The Summer Months (June, July and August) – The Summer Months can be interesting, and it’s hard to predict how they will be. Often if there’s been a late start to the Spring Market, the Summer Months can be quite active. But generally, it does slow down as people go on vacation, spend time relaxing and set their sights on things other than the real estate market. The good news about this? There is not as much competition from other buyers and prices can be a bit softer. The bad news is that there is usually a slow down of homes coming on the market so there is not as much inventory from which to choose.
The Fall Market (September through mid-late November) – The saying goes like this, “It’s better to sell in the Spring (think higher prices) and buy in the Fall (think lower prices).” That being said, the Fall Market is the second strongest market we have – after the Spring Market.
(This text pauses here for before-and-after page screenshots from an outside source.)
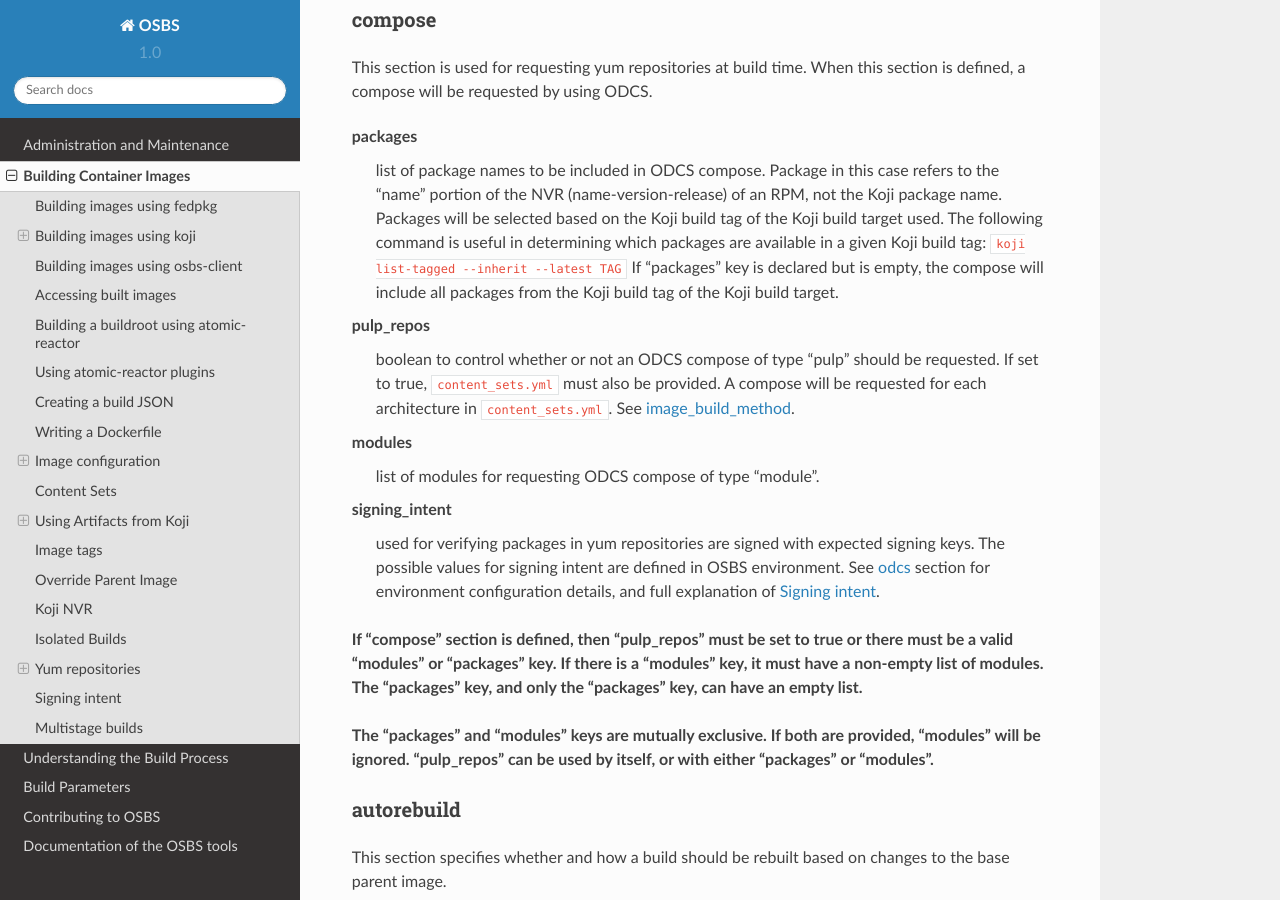
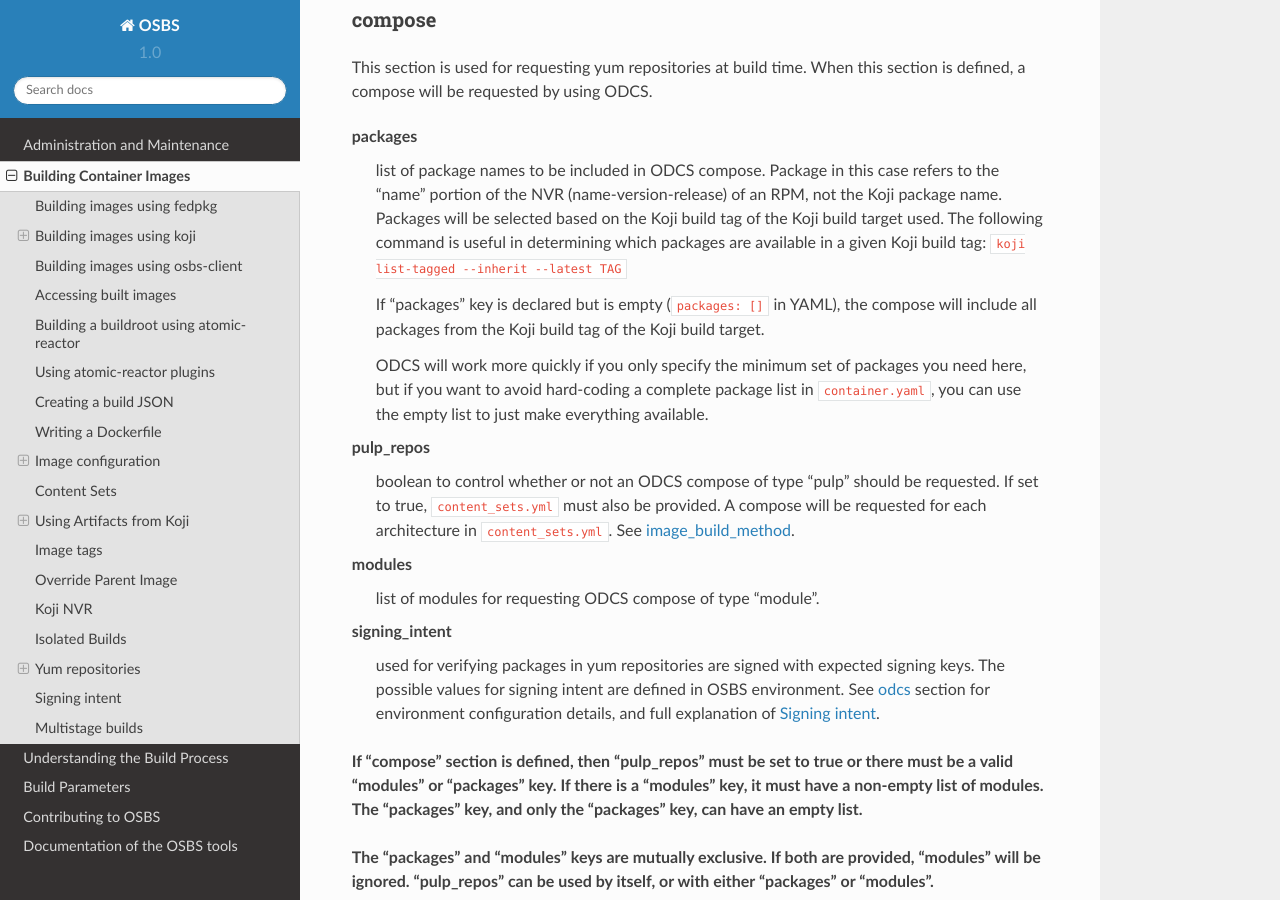
Before and after one commit to containerbuildsystem/osbs-docs, a Sphinx documentation site: the page built from docs/users.rst, in a window 1280 px wide and 900 px high, scrolled down 2631 px. Built offline with Sphinx 7.4.7 and the Read the Docs theme 2.0.0, drawn with Linux system fonts in a browser that asks for light colours.

Commit message:
users: more explanation for empty package lists
Explain how to set "packages" to an empty list in YAML, and explain the
trade-off in speed vs complexity for users to decide what they want to
do.

```diff
--- a/docs/users.rst
+++ b/docs/users.rst
@@ -148,8 +148,15 @@
   of the Koji build target used. The following command is useful in determining
   which packages are available in a given Koji build tag:
   ``koji list-tagged --inherit --latest TAG``
-  If "packages" key is declared but is empty, the compose will include all
-  packages from the Koji build tag of the Koji build target.
+
+  If "packages" key is declared but is empty (``packages: []`` in YAML), the
+  compose will include all packages from the Koji build tag of the Koji build
+  target.
+
+  ODCS will work more quickly if you only specify the minimum set of packages
+  you need here, but if you want to avoid hard-coding a complete package list
+  in ``container.yaml``, you can use the empty list to just make everything
+  available.
 
 pulp_repos
   boolean to control whether or not an ODCS compose of type "pulp" should be
```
So the good news is that there will be more homes from which to choose and there will be less buyers with which to compete. The buyers of the Fall Market tend to be local buyers; those relocating have generally purchased their homes already. The downside is that prices are higher in the fall than during the Summer Months and the Holidays/Winter – though still not as high as they are in the spring. The Fall Market is the last hoorah – the last formal market of the year – and sellers often raise their home prices accordingly.
The Holidays/Winter (mid-late November through the beginning of the New Year) – If you’re looking for a better price, this is probably the best time for you to buy. Plus you won’t be facing much competition from other buyers. But the downside to this time of the year is that the inventory is typically at its lowest so there is not a huge roster of homes from which to choose. Sellers generally take their homes off the market during this time when the market is slower and people are more focused on preparing for and celebrating the holidays than on buying homes.
On a final note, if you have fallen in love with a house, the strategies above go out the window. Your dream house is available now (whenever that time might happen to be), and if you want it, you need to act. Furthermore, for those of you relocating to the area, you don’t have much control over when to buy either. You need to buy in time to have closed on a home by July or August so that you can register the kids for school and get settled into your new home and community. This usually means one thing – buying in the Spring Market.
What are your thoughts? What time of the year did you buy your last house? And was the time in which you purchased your home something about which you strategized and over which you had control or not? I can’t wait to hear….
For more information on this or about the real estate market in Weston, Wellesley, Wayland and the surrounding towns or if you are considering selling your home, please contact me, Lisa Curlett (www.lisacurlett.com, 781-267-2844 or firstname.lastname@example.org), to answer any questions or for a complimentary home appraisal.
* These are general guidelines, and there are always exceptions to the rules and norms.